In accordance with the Province’s announcement, provincial public employees who work with vulnerable populations will include the following individuals:
- direct health-care providers and workers, including but not limited to physicians, nurses, allied health professionals, support service staff and others deemed appropriate for each site/area/program in public and private health-care settings;
- educational workers including teachers, school and educational support staff, practicum students, bus drivers and custodial staff;
- child-care workers including staff and practicum students working in licensed early learning and child care facilities;
- public servants and funded-agency employees who work in high-risk settings with direct, ongoing contact with the public or clients; and
- Manitoba Justice employees who work with vulnerable people and in correctional facilities.
By October 31, 2021, provincial public employees who work with vulnerable populations will be required to be fully immunized and provide proof of vaccination, or otherwise undergo regular testing. Full immunization means an individual has received all doses of either an approved two-dose or single-dose COVID-19 vaccine, and two weeks have passed since the final dose was administered. A worker must receive their first dose by September 7, 2021, the start of the school year, and their second dose by October 17, 2021.
Employees must additionally provide proof of vaccination, which will include the digital or physical Manitoba Immunization Card, or a secure printed provincial immunization record from either public health or the Shared Health online portal.
In turn, provincial public employees who work with vulnerable populations, and who are not fully immunized or cannot provide proof of vaccination, will be required to undergo regular COVID-19 testing. Employees will be further required to provide proof of a negative test result before they can return to work. Full-time employees, for instance, may be required to undergo testing up to three times a week. As employees may choose to undergo regular testing instead of receiving the vaccination, the Province indicated that full immunization is not a condition of employment.

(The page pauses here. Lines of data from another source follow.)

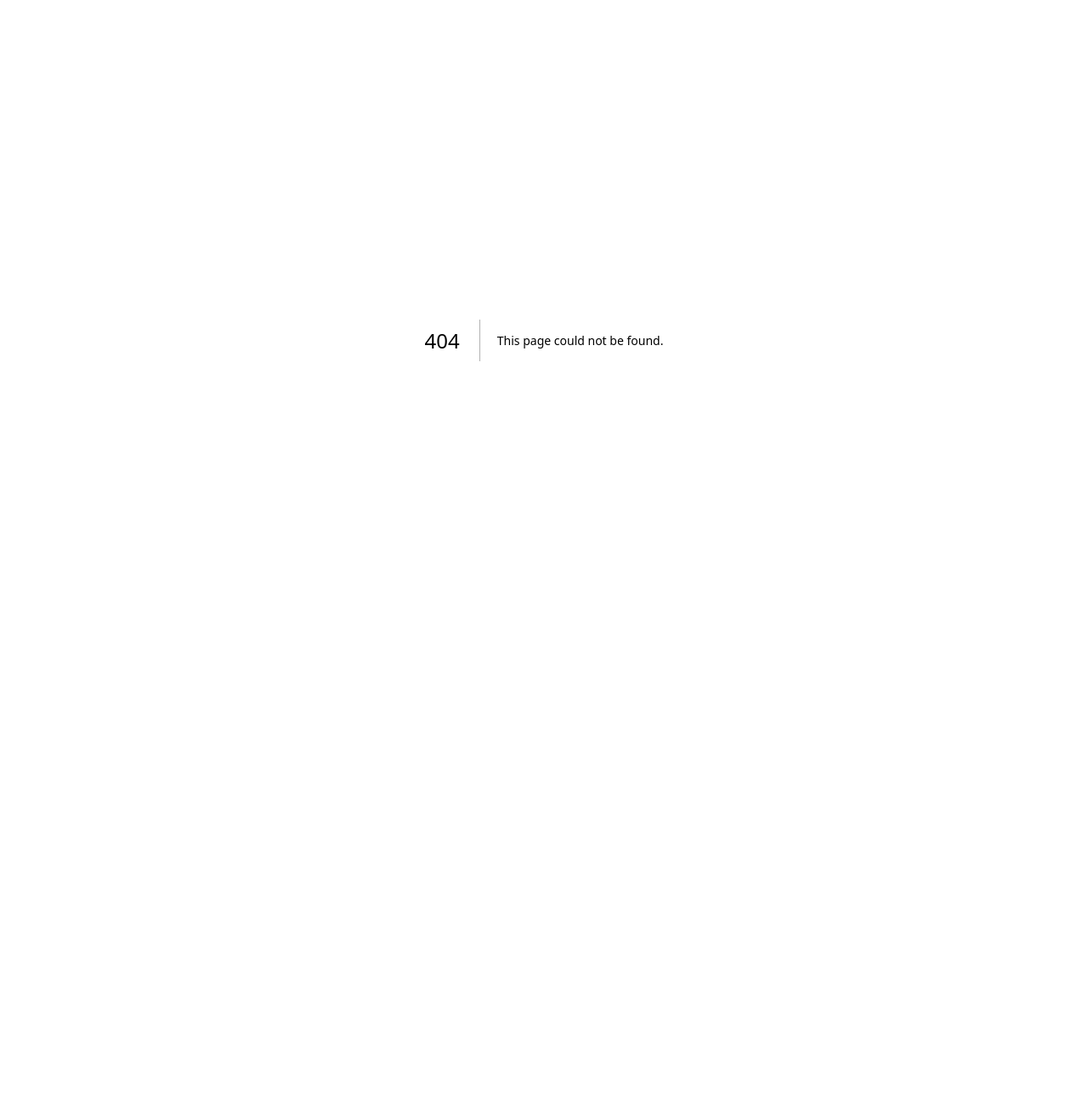
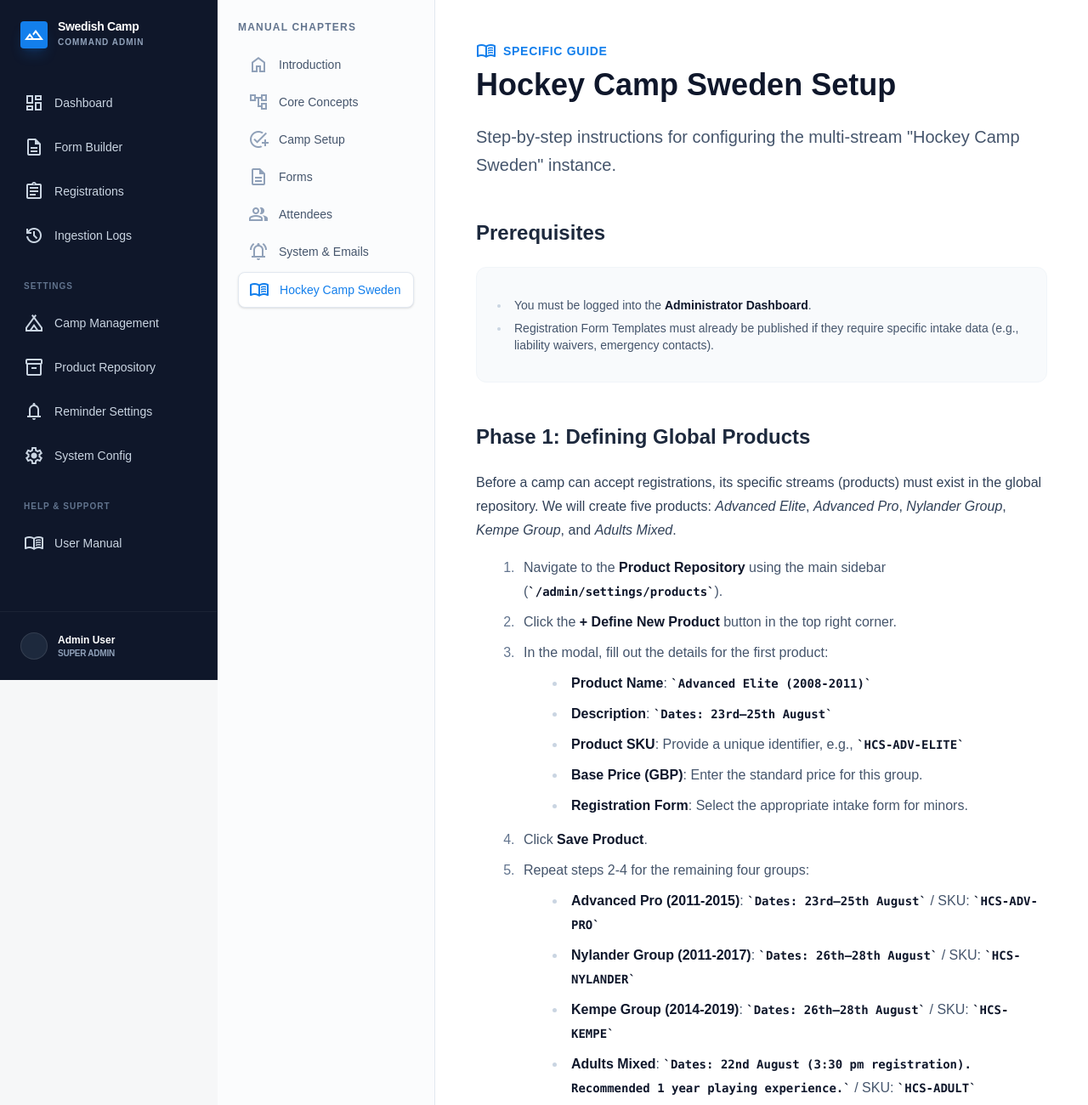
Before and after one commit to lloydbh74/Ice-Hockey-Camp-Command, a Next.js app in the folder web/: page /admin/manual/hockey-camp-sweden in a window 1280 px wide. Before the commit this address had no page. Shown: the top 1300 px of the page at 85% size. Before the commit the page ends 800 px from the top, so only its background shows below. Built offline with nearby package versions, Linux system fonts and the light colour scheme.

Commit message:
docs(admin): add hockey camp sweden setup manual route

```diff
--- a/web/src/app/admin/manual/ManualLayout.tsx
+++ b/web/src/app/admin/manual/ManualLayout.tsx
@@ -11,6 +11,7 @@ const chapters = [
     { title: "Forms", href: "/admin/manual/forms", icon: "description" },
     { title: "Attendees", href: "/admin/manual/attendees", icon: "group" },
     { title: "System & Emails", href: "/admin/manual/system", icon: "notifications_active" },
+    { title: "Hockey Camp Sweden", href: "/admin/manual/hockey-camp-sweden", icon: "menu_book" },
 ];
 
 export default function ManualLayout({
@@ -34,8 +35,8 @@ export default function ManualLayout({
                                     key={chapter.href}
                                     href={chapter.href}
                                     className={`flex items-center gap-3 px-3 py-2 rounded-lg text-sm font-medium transition-all group ${isActive
-                                            ? "bg-white dark:bg-slate-800 text-primary shadow-sm border border-slate-200 dark:border-slate-700"
-                                            : "text-slate-600 dark:text-slate-400 hover:bg-slate-100 dark:hover:bg-slate-800 hover:text-slate-900 dark:hover:text-white"
+                                        ? "bg-white dark:bg-slate-800 text-primary shadow-sm border border-slate-200 dark:border-slate-700"
+                                        : "text-slate-600 dark:text-slate-400 hover:bg-slate-100 dark:hover:bg-slate-800 hover:text-slate-900 dark:hover:text-white"
                                         }`}
                                 >
                                     <span className={`material-symbols-outlined text-lg ${isActive ? "text-primary" : "text-slate-400 group-hover:text-slate-600 dark:group-hover:text-slate-300"}`}>
--- /dev/null
+++ b/web/src/app/admin/manual/hockey-camp-sweden/page.tsx
@@ -0,0 +1,131 @@
+import React from "react";
+
+export default function HockeyCampSwedenSetupPage() {
+    return (
+        <article className="prose prose-slate dark:prose-invert max-w-none">
+            <header className="mb-10">
+                <div className="flex items-center gap-2 text-primary mb-2">
+                    <span className="material-symbols-outlined">menu_book</span>
+                    <span className="text-sm font-bold uppercase tracking-wider">Specific Guide</span>
+                </div>
+                <h1 className="text-4xl font-bold text-slate-900 dark:text-white mb-4">Hockey Camp Sweden Setup</h1>
+                <p className="text-xl text-slate-600 dark:text-slate-400 leading-relaxed">
+                    Step-by-step instructions for configuring the multi-stream &quot;Hockey Camp Sweden&quot; instance.
+                </p>
+            </header>
+
+            <section className="mb-12">
+                <h2 className="text-2xl font-bold text-slate-800 dark:text-slate-200 mb-6 text-left">Prerequisites</h2>
+                <div className="p-4 bg-slate-50 dark:bg-slate-900 rounded-xl border border-slate-100 dark:border-slate-800">
+                    <ul className="text-sm text-slate-600 dark:text-slate-400 space-y-2">
+                        <li>You must be logged into the <strong>Administrator Dashboard</strong>.</li>
+                        <li>Registration Form Templates must already be published if they require specific intake data (e.g., liability waivers, emergency contacts).</li>
+                    </ul>
+                </div>
+            </section>
+
+            <section className="mb-12">
+                <h2 className="text-2xl font-bold text-slate-800 dark:text-slate-200 mb-6 text-left">Phase 1: Defining Global Products</h2>
+                <p className="text-slate-700 dark:text-slate-300 mb-4">
+                    Before a camp can accept registrations, its specific streams (products) must exist in the global repository. We will create five products: <em>Advanced Elite</em>, <em>Advanced Pro</em>, <em>Nylander Group</em>, <em>Kempe Group</em>, and <em>Adults Mixed</em>.
+                </p>
+
+                <ol className="list-decimal ml-6 mt-2 text-slate-600 dark:text-slate-400 space-y-2 mb-6">
+                    <li>Navigate to the <strong>Product Repository</strong> using the main sidebar (<code>/admin/settings/products</code>).</li>
+                    <li>Click the <strong>+ Define New Product</strong> button in the top right corner.</li>
+                    <li>In the modal, fill out the details for the first product:
+                        <ul className="list-disc ml-6 mt-2 space-y-1">
+                            <li><strong>Product Name</strong>: <code>Advanced Elite (2008-2011)</code></li>
+                            <li><strong>Description</strong>: <code>Dates: 23rd–25th August</code></li>
+                            <li><strong>Product SKU</strong>: Provide a unique identifier, e.g., <code>HCS-ADV-ELITE</code></li>
+                            <li><strong>Base Price (GBP)</strong>: Enter the standard price for this group.</li>
+                            <li><strong>Registration Form</strong>: Select the appropriate intake form for minors.</li>
+                        </ul>
+                    </li>
+                    <li>Click <strong>Save Product</strong>.</li>
+                    <li>Repeat steps 2-4 for the remaining four groups:
+                        <ul className="list-disc ml-6 mt-2 space-y-1">
+                            <li><strong>Advanced Pro (2011-2015)</strong>: <code>Dates: 23rd–25th August</code> / SKU: <code>HCS-ADV-PRO</code></li>
+                            <li><strong>Nylander Group (2011-2017)</strong>: <code>Dates: 26th–28th August</code> / SKU: <code>HCS-NYLANDER</code></li>
+                            <li><strong>Kempe Group (2014-2019)</strong>: <code>Dates: 26th–28th August</code> / SKU: <code>HCS-KEMPE</code></li>
+                            <li><strong>Adults Mixed</strong>: <code>Dates: 22nd August (3:30 pm registration). Recommended 1 year playing experience.</code> / SKU: <code>HCS-ADULT</code></li>
+                        </ul>
+                    </li>
+                </ol>
+
+                <div className="flex gap-4 p-4 bg-blue-50 dark:bg-blue-900/20 rounded-xl border border-blue-100 dark:border-blue-800/30">
+                    <span className="material-symbols-outlined text-blue-600">lightbulb</span>
+                    <div>
+                        <p className="text-sm text-blue-900 dark:text-blue-300 font-medium">Pro Tip</p>
+                        <p className="text-sm text-blue-800 dark:text-blue-400">
+                            Defining these products globally allows them to be reused and analyzed across different years or seasons without re-entering the data.
+                        </p>
+                    </div>
+                </div>
+            </section>
+
+            <section className="mb-12">
+                <h2 className="text-2xl font-bold text-slate-800 dark:text-slate-200 mb-6 text-left">Phase 2: Creating the Camp Container</h2>
+                <p className="text-slate-700 dark:text-slate-300 mb-4">
+                    The &quot;Camp Container&quot; is the parent entity that groups these specific products together under a single banner and season.
+                </p>
+
+                <ol className="list-decimal ml-6 mt-2 text-slate-600 dark:text-slate-400 space-y-2">
+                    <li>Navigate to <strong>Camp Management</strong> using the sidebar (<code>/admin/settings/camps</code>).</li>
+                    <li>Click the <strong>+ Create New Camp</strong> button.</li>
+                    <li>In the modal dialog:
+                        <ul className="list-disc ml-6 mt-2 space-y-1">
+                            <li><strong>Camp Name</strong>: Enter <code>Hockey Camp Sweden</code></li>
+                            <li><strong>Year</strong>: Ensure the current or upcoming season year is selected (e.g., <code>2024</code>).</li>
+                        </ul>
+                    </li>
+                    <li>Click the <strong>Create Camp</strong> button.</li>
+                    <li>You will now see the new camp listed. It will be marked with a grey <code>DEACTIVATED</code> badge by default.</li>
+                </ol>
+            </section>
+
+            <section className="mb-12">
+                <h2 className="text-2xl font-bold text-slate-800 dark:text-slate-200 mb-6 text-left">Phase 3: Allocating Products to the Camp</h2>
+                <p className="text-slate-700 dark:text-slate-300 mb-4">
+                    Now that the camp exists, we must assign our newly created streams (products) to it.
+                </p>
+
+                <ol className="list-decimal ml-6 mt-2 text-slate-600 dark:text-slate-400 space-y-2 mb-6">
+                    <li>From the <strong>Camp Management</strong> page, locate &quot;Hockey Camp Sweden&quot; and click the dark <strong>Edit Settings</strong> button on its card.</li>
+                    <li>In the <strong>Camp Actions / Assigned Products</strong> view, locate the <strong>+ Add Product</strong> button.</li>
+                    <li>In the modal dialog:
+                        <ul className="list-disc ml-6 mt-2 space-y-1">
+                            <li>Use the <strong>Select Product</strong> dropdown to find and select <code>Advanced Elite (2008-2011)</code>.</li>
+                            <li>The system will automatically populate the base price. If you want to charge a different price specifically for this camp, update the <strong>Override Camp Price (GBP)</strong> field.</li>
+                        </ul>
+                    </li>
+                    <li>Click <strong>Assign to Camp</strong>.</li>
+                    <li>Repeat steps 2-4 to assign the remaining four products (<em>Advanced Pro</em>, <em>Nylander Group</em>, <em>Kempe Group</em>, <em>Adults Mixed</em>).</li>
+                </ol>
+
+                <div className="flex gap-4 p-4 bg-slate-50 dark:bg-slate-900 rounded-xl border border-slate-100 dark:border-slate-800">
+                    <span className="material-symbols-outlined text-slate-500">info</span>
+                    <div>
+                        <p className="text-sm text-slate-700 dark:text-slate-300">
+                            All assigned products will now appear under the &quot;Assigned Products&quot; list. You can click the Edit (pencil) icon next to their prices to update them at any time.
+                        </p>
+                    </div>
+                </div>
+            </section>
+
+            <section className="mb-12">
+                <h2 className="text-2xl font-bold text-slate-800 dark:text-slate-200 mb-6 text-left">Phase 4: Activation & Verification</h2>
+                <p className="text-slate-700 dark:text-slate-300 mb-4">
+                    The final step is to make the camp live so that the registration system can process sign-ups for these specific streams.
+                </p>
+
+                <ol className="list-decimal ml-6 mt-2 text-slate-600 dark:text-slate-400 space-y-2">
+                    <li>On the Camp Settings page (<code>/admin/settings/camps/[id]</code>), look at the header next to the camp name (&quot;Hockey Camp Sweden&quot;).</li>
+                    <li>Click the grey <strong>Deactivated</strong> badge.</li>
+                    <li>The badge will turn green and display <strong>Active</strong>.</li>
+                    <li>The setup is complete. You can now direct participants to the public registration link to select their preferred group.</li>
+                </ol>
+            </section>
+        </article>
+    );
+}
```
Also changed, not shown: 1 other file (tests, documents, lock files or other folders).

Similar rules will apply to all government staff in the Legislative Assembly and Members of the Legislative Assembly.
Dr. Brent Roussin, Manitoba’s chief provincial public health officer, further indicated that, “public health officials also recommend that private businesses and organizations follow the province’s lead and consider mandating COVID-19 vaccination for their employees to protect their customers and staff, and to reduce the chance of an outbreak at their workplaces.” Accordingly, private employers may consider the Province’s guidance when developing their own approach to vaccination requirements.
On August 27, 2021, Dr. Roussin reiterated his recommendation for private businesses to consider mandating vaccinations for their employees. Dr. Roussin further indicated that the Province is still working on the details for administering the rapid testing required of employees who work with vulnerable populations and who choose not to be vaccinated, such as selecting the rapid test to be administered, the testing venue and who will be administering the test. The Province also provided further information on the new public health measures earlier announced relating to indoor mask use and events/activities accessible only to fully vaccinated Manitobans. The new measures are summarized in our blog MB Caution Yellow: Province Announces New Public Health Measures.
For more information on mandatory COVID-19 vaccination for federal workers, see our blog Canada to Require COVID-19 Vaccinations for Federal Workers.
Employers who are directly impacted by this announcement, and those who wish to discuss their vaccination strategy, should contact a member of our labour and employment team for further advice.
Note: This article is of a general nature only and is not exhaustive of all possible legal rights or remedies. In addition, laws may change over time and should be interpreted only in the context of particular circumstances such that these materials are not intended to be relied upon or taken as legal advice or opinion. Readers should consult a legal professional for specific advice in any particular situation.